Yes, you might teach and let rip what you know but teaching is more than that. It’s chiefly about ‘facilitating’.
Of course, teachers hate to be called facilitators because it can make them sound like a personal growth trainer or counsellor, both of which are a actually a key part of the job too.
But teachers do do an incredible amount of facilitating, coaxing, nudging, pushing and pulling, especially in group situations. Arguably, teachers don’t teach much because they are so busy facilitating and that’s no bad thing. They support children as they learn rather than give it all on a plate ready to eat by bringing out and focusing the wisdom of the group.
Let’s take a look at some of the ways teachers facilitate:
1. In Neutral
The neutral facilitator enables children to explore and investigate a variety of different viewpoints without stating their own opinion. Also acts as a referee.
2. Devil’s advocate
Lots of teachers enjoy adopting the opposite view to confront and intentionally poke other world views irrespective of their own. This role means being ‘deliberately awkward’ as a way of promoting cognitive conflict.
3. Showing your colours
Here the facilitating teacher declares their own position and interests so that learners knows their views.
The facilitator supports the views of a particular sub-group, minority or individual and acts as a ‘friend’ and supporter.
5. The ‘Official’
In this role, the facilitator acts as the source of knowledge to inform learners of an official position on certain issues e.g. facts, the law etc.
Similar to a devil’s advocate, the challenger will pose questions and ask learners to justify their ideas with examples and evidence.
The facilitator presents an argument, viewpoint or information that is deliberately provocative. The view isn’t something they necessarily agree with but present it with conviction as representative of the authentic beliefs of other individuals or groups.
The provocateur may go one step further and take on the role and identity of someone else such as a politician or world leader and put across their arguments and position to the class.
9. The Salesperson
The ‘sales’ facilitator tries to convince children of something and so attempts to guide a group to a particular conclusion or action.
10. The Dipper
This facilitator works on the perimeter of each group and dips in and out of conversations offering thoughts, pointers and reassurance.
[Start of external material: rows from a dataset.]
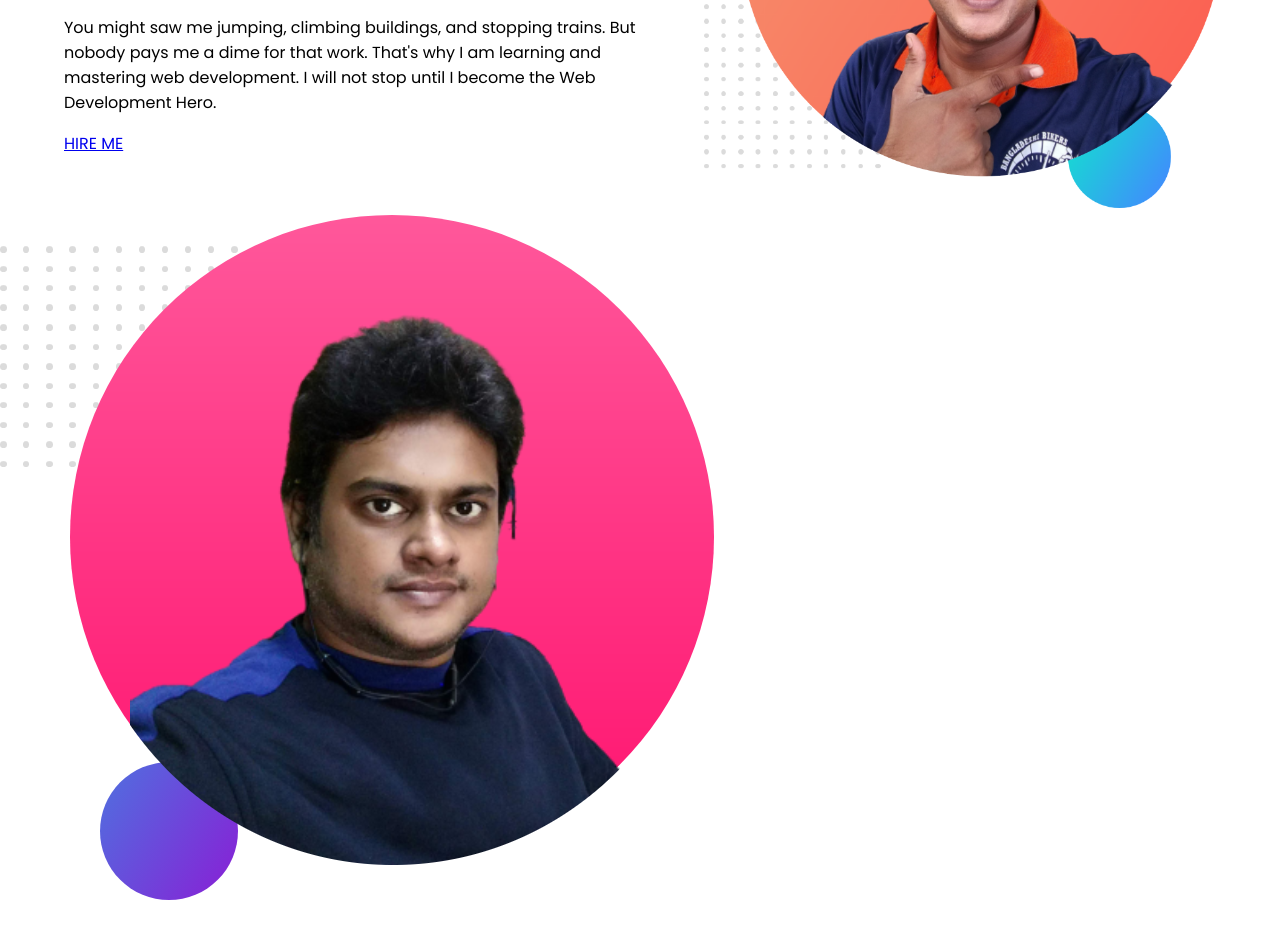
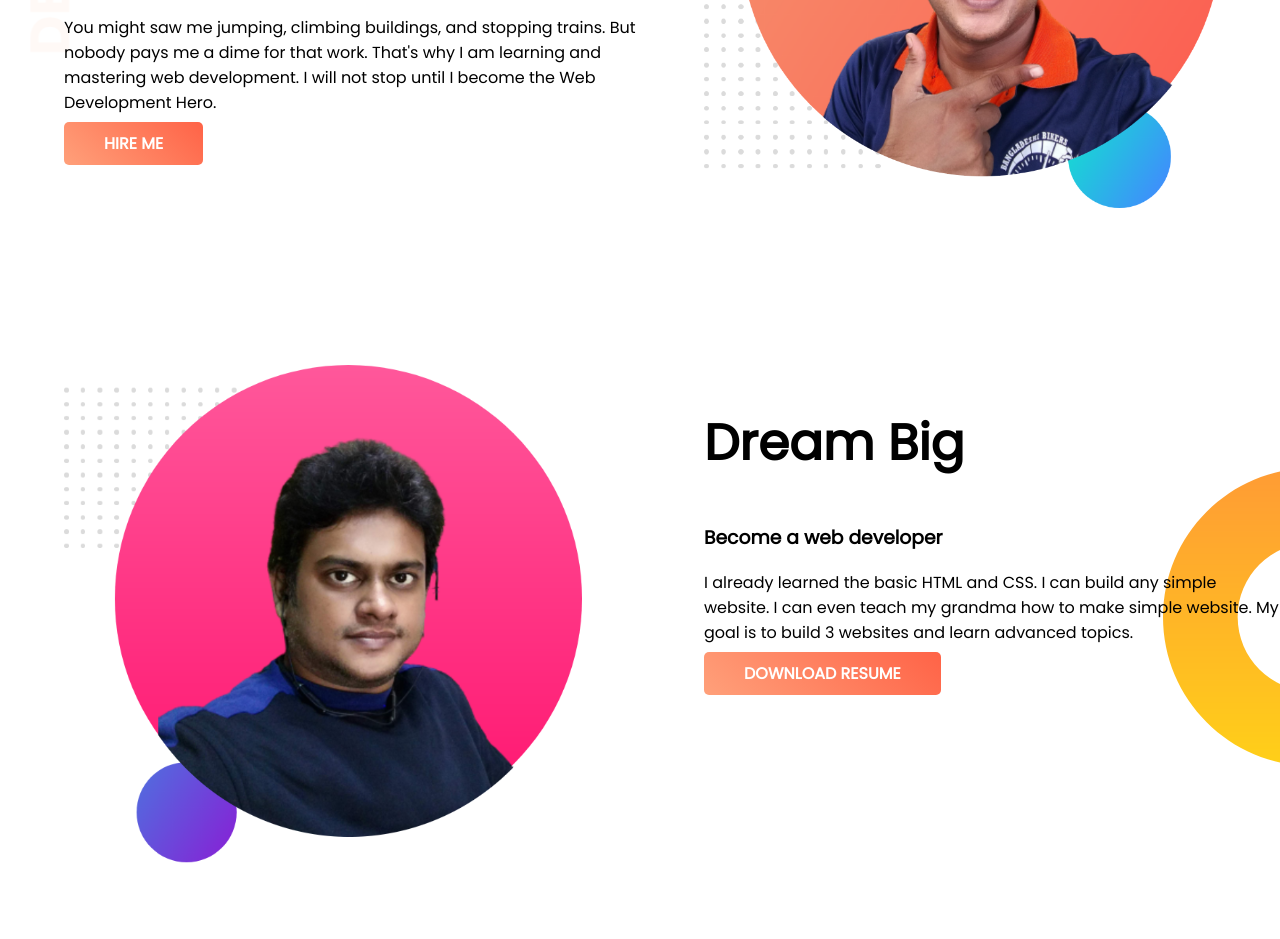
Before and after one commit to TitasKanti/developer-portfolio, a plain HTML site: page index.html in a window 1280 px wide. Shown: the part 307-1246 px from the top of the page. Before the commit the page ends 1215 px from the top, so only its background shows below. Drawn offline with Linux system fonts and the light colour scheme.

Commit message:
dream-big

```diff
--- a/index.html
+++ b/index.html
@@ -13,7 +13,7 @@
 </head>
 
 <body>
-    <section>
+    <section class="top-banner">
         <div class="half-width">
             <h1>Welcome To</h1>
             <h1><span class="clrorange">Titas Pondit</span> World</h1>
@@ -25,7 +25,8 @@
                 Development
                 Hero.
             </p>
-            <a class="" href="https://www.linkedin.com/in/titas-kanti-pondit-963903216/" target="_blank">HIRE ME</a>
+            <a class="link-button" href="https://www.linkedin.com/in/titas-kanti-pondit-963903216/" target="_blank">HIRE
+                ME</a>
         </div>
 
         <div class="half-width">
@@ -33,12 +34,20 @@
         </div>
     </section>
 
-    <section>
-        <div>
+    <section class="dream-big">
+        <div class="half-width">
             <img src="images/myprt2.png" alt="image2">
         </div>
 
-        <div>
+        <div class="half-width">
+            <h1>Dream Big</h1>
+            <h3>Become a web developer</h3>
+            <P>
+                I already learned the basic HTML and CSS. I can build any simple website. I can even teach my grandma
+                how to
+                make simple website. My goal is to build 3 websites and learn advanced topics.
+            </P>
+            <a class="link-button" target="_blank" href="">DOWNLOAD RESUME</a>
         </div>
     </section>
 </body>
--- a/style.css
+++ b/style.css
@@ -10,6 +10,7 @@ h1{
 }
 section{
     display: flex;
+    margin-bottom: 150px;
 }
 .half-width{
     width: 50%;
@@ -30,3 +31,8 @@ section{
     background-image: url(images/top-banner.png);
     background-repeat: no-repeat;
 }
+.dream-big{
+    background-image: url(images/dream-bg.png);
+    background-repeat: no-repeat;
+    background-position: right;
+}
```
Interestingly, we might have particular roles that will unconsciously adopt as our norm. We might therefore be a bit lop-sided.
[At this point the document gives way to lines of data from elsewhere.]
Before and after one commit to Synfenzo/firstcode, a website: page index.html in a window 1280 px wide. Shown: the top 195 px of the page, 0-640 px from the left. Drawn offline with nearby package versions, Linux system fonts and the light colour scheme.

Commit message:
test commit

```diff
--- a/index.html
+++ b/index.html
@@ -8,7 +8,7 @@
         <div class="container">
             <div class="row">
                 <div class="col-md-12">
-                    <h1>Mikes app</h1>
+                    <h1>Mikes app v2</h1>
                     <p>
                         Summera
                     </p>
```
Taking on different facilitating roles is important so we don’t become just one type. The best type of teachers don’t actually teach, they adopt different identities.